Required action:
Each record below is to be copied word for word, with pictures removed.
# # # # #
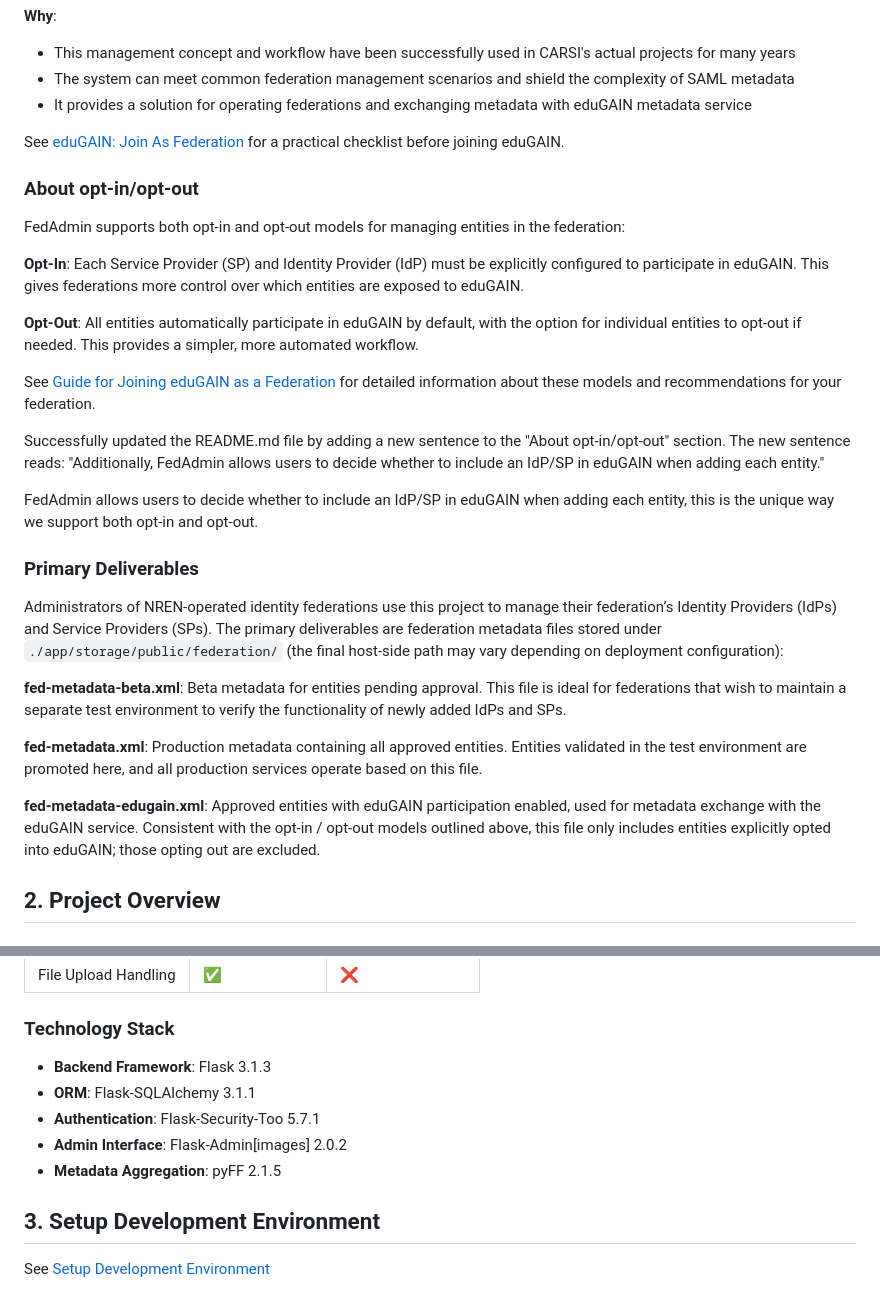
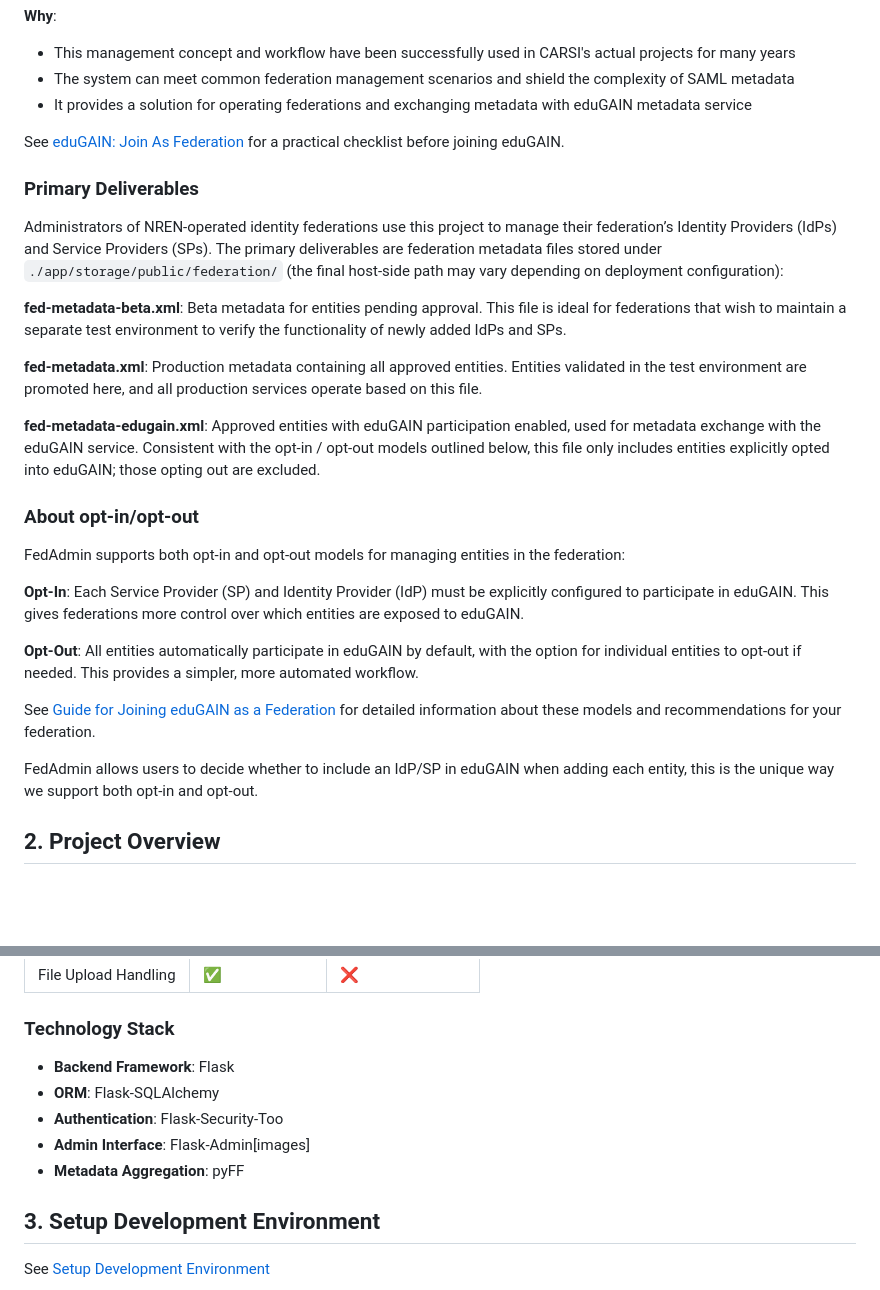
Before and after one commit to wangbog/fedadmin, a Markdown page: README.md, 2 parts joined by grey strips. Rendered like a GitHub page; blank space fills up the shorter version.

```diff
--- a/README.md
+++ b/README.md
@@ -32,6 +32,16 @@ Based on this practical experience, we decided to share our knowledge and tools
 
 See [eduGAIN: Join As Federation](https://technical.edugain.org/joining_checklist) for a practical checklist before joining eduGAIN.
 
+### Primary Deliverables
+
+Administrators of NREN‑operated identity federations use this project to manage their federation’s Identity Providers (IdPs) and Service Providers (SPs). The primary deliverables are federation metadata files stored under `./app/storage/public/federation/` (the final host‑side path may vary depending on deployment configuration):
+
+**fed-metadata-beta.xml**: Beta metadata for entities pending approval. This file is ideal for federations that wish to maintain a separate test environment to verify the functionality of newly added IdPs and SPs.
+
+**fed-metadata.xml**: Production metadata containing all approved entities. Entities validated in the test environment are promoted here, and all production services operate based on this file.
+
+**fed-metadata-edugain.xml**: Approved entities with eduGAIN participation enabled, used for metadata exchange with the eduGAIN service. Consistent with the opt‑in / opt‑out models outlined below, this file only includes entities explicitly opted into eduGAIN; those opting out are excluded.
+
 ### About opt-in/opt-out
 
 FedAdmin supports both opt-in and opt-out models for managing entities in the federation:
@@ -40,22 +50,9 @@ FedAdmin supports both opt-in and opt-out models for managing entities in the fe
 
 **Opt-Out**: All entities automatically participate in eduGAIN by default, with the option for individual entities to opt-out if needed. This provides a simpler, more automated workflow.
 
-See [Guide for Joining eduGAIN as a Federation](https://wiki.geant.org/spaces/eduGAIN/pages/121348068/Guide+for+Joining+eduGAIN+as+a+Federation) for detailed information about these models and recommendations for your federation.
-
-Successfully updated the README.md file by adding a new sentence to the "About opt-in/opt-out" section. The new sentence reads: "Additionally, FedAdmin allows users to decide whether to include an IdP/SP in eduGAIN when adding each entity."
+See [Guide for Joining eduGAIN as a Federation](https://wiki.geant.org/display/eduGAIN/Guide+for+Joining+eduGAIN+as+a+Federation) for detailed information about these models and recommendations for your federation.
 
 FedAdmin allows users to decide whether to include an IdP/SP in eduGAIN when adding each entity, this is the unique way we support both opt-in and opt-out.
-
-### Primary Deliverables
-
-Administrators of NREN‑operated identity federations use this project to manage their federation’s Identity Providers (IdPs) and Service Providers (SPs). The primary deliverables are federation metadata files stored under `./app/storage/public/federation/` (the final host‑side path may vary depending on deployment configuration):
-
-**fed-metadata-beta.xml**: Beta metadata for entities pending approval. This file is ideal for federations that wish to maintain a separate test environment to verify the functionality of newly added IdPs and SPs.
-
-**fed-metadata.xml**: Production metadata containing all approved entities. Entities validated in the test environment are promoted here, and all production services operate based on this file.
-
-
-**fed-metadata-edugain.xml**: Approved entities with eduGAIN participation enabled, used for metadata exchange with the eduGAIN service. Consistent with the opt‑in / opt‑out models outlined above, this file only includes entities explicitly opted into eduGAIN; those opting out are excluded.
 
 ## 2. Project Overview
 
@@ -94,11 +91,11 @@ The system is organized into two main administrative modules with distinct roles
 
 ### Technology Stack
 
-- **Backend Framework**: Flask 3.1.3
-- **ORM**: Flask-SQLAlchemy 3.1.1
-- **Authentication**: Flask-Security-Too 5.7.1
-- **Admin Interface**: Flask-Admin[images] 2.0.2
-- **Metadata Aggregation**: pyFF 2.1.5
+- **Backend Framework**: Flask
+- **ORM**: Flask-SQLAlchemy
+- **Authentication**: Flask-Security-Too
+- **Admin Interface**: Flask-Admin[images]
+- **Metadata Aggregation**: pyFF
 
 ## 3. Setup Development Environment
 See [Setup Development Environment](docs/deployment/deployment_dev.md)
```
# # # # #
Response box:
Before and after one commit to wangbog/fedadmin, a Markdown page: README.md, 2 parts joined by grey strips. Rendered like a GitHub page; blank space fills up the shorter version.

```diff
--- a/README.md
+++ b/README.md
@@ -32,6 +32,16 @@ Based on this practical experience, we decided to share our knowledge and tools
 
 See [eduGAIN: Join As Federation](https://technical.edugain.org/joining_checklist) for a practical checklist before joining eduGAIN.
 
+### Primary Deliverables
+
+Administrators of NREN‑operated identity federations use this project to manage their federation’s Identity Providers (IdPs) and Service Providers (SPs). The primary deliverables are federation metadata files stored under `./app/storage/public/federation/` (the final host‑side path may vary depending on deployment configuration):
+
+**fed-metadata-beta.xml**: Beta metadata for entities pending approval. This file is ideal for federations that wish to maintain a separate test environment to verify the functionality of newly added IdPs and SPs.
+
+**fed-metadata.xml**: Production metadata containing all approved entities. Entities validated in the test environment are promoted here, and all production services operate based on this file.
+
+**fed-metadata-edugain.xml**: Approved entities with eduGAIN participation enabled, used for metadata exchange with the eduGAIN service. Consistent with the opt‑in / opt‑out models outlined below, this file only includes entities explicitly opted into eduGAIN; those opting out are excluded.
+
 ### About opt-in/opt-out
 
 FedAdmin supports both opt-in and opt-out models for managing entities in the federation:
@@ -40,22 +50,9 @@ FedAdmin supports both opt-in and opt-out models for managing entities in the fe
 
 **Opt-Out**: All entities automatically participate in eduGAIN by default, with the option for individual entities to opt-out if needed. This provides a simpler, more automated workflow.
 
-See [Guide for Joining eduGAIN as a Federation](https://wiki.geant.org/spaces/eduGAIN/pages/121348068/Guide+for+Joining+eduGAIN+as+a+Federation) for detailed information about these models and recommendations for your federation.
-
-Successfully updated the README.md file by adding a new sentence to the "About opt-in/opt-out" section. The new sentence reads: "Additionally, FedAdmin allows users to decide whether to include an IdP/SP in eduGAIN when adding each entity."
+See [Guide for Joining eduGAIN as a Federation](https://wiki.geant.org/display/eduGAIN/Guide+for+Joining+eduGAIN+as+a+Federation) for detailed information about these models and recommendations for your federation.
 
 FedAdmin allows users to decide whether to include an IdP/SP in eduGAIN when adding each entity, this is the unique way we support both opt-in and opt-out.
-
-### Primary Deliverables
-
-Administrators of NREN‑operated identity federations use this project to manage their federation’s Identity Providers (IdPs) and Service Providers (SPs). The primary deliverables are federation metadata files stored under `./app/storage/public/federation/` (the final host‑side path may vary depending on deployment configuration):
-
-**fed-metadata-beta.xml**: Beta metadata for entities pending approval. This file is ideal for federations that wish to maintain a separate test environment to verify the functionality of newly added IdPs and SPs.
-
-**fed-metadata.xml**: Production metadata containing all approved entities. Entities validated in the test environment are promoted here, and all production services operate based on this file.
-
-
-**fed-metadata-edugain.xml**: Approved entities with eduGAIN participation enabled, used for metadata exchange with the eduGAIN service. Consistent with the opt‑in / opt‑out models outlined above, this file only includes entities explicitly opted into eduGAIN; those opting out are excluded.
 
 ## 2. Project Overview
 
@@ -94,11 +91,11 @@ The system is organized into two main administrative modules with distinct roles
 
 ### Technology Stack
 
-- **Backend Framework**: Flask 3.1.3
-- **ORM**: Flask-SQLAlchemy 3.1.1
-- **Authentication**: Flask-Security-Too 5.7.1
-- **Admin Interface**: Flask-Admin[images] 2.0.2
-- **Metadata Aggregation**: pyFF 2.1.5
+- **Backend Framework**: Flask
+- **ORM**: Flask-SQLAlchemy
+- **Authentication**: Flask-Security-Too
+- **Admin Interface**: Flask-Admin[images]
+- **Metadata Aggregation**: pyFF
 
 ## 3. Setup Development Environment
 See [Setup Development Environment](docs/deployment/deployment_dev.md)
```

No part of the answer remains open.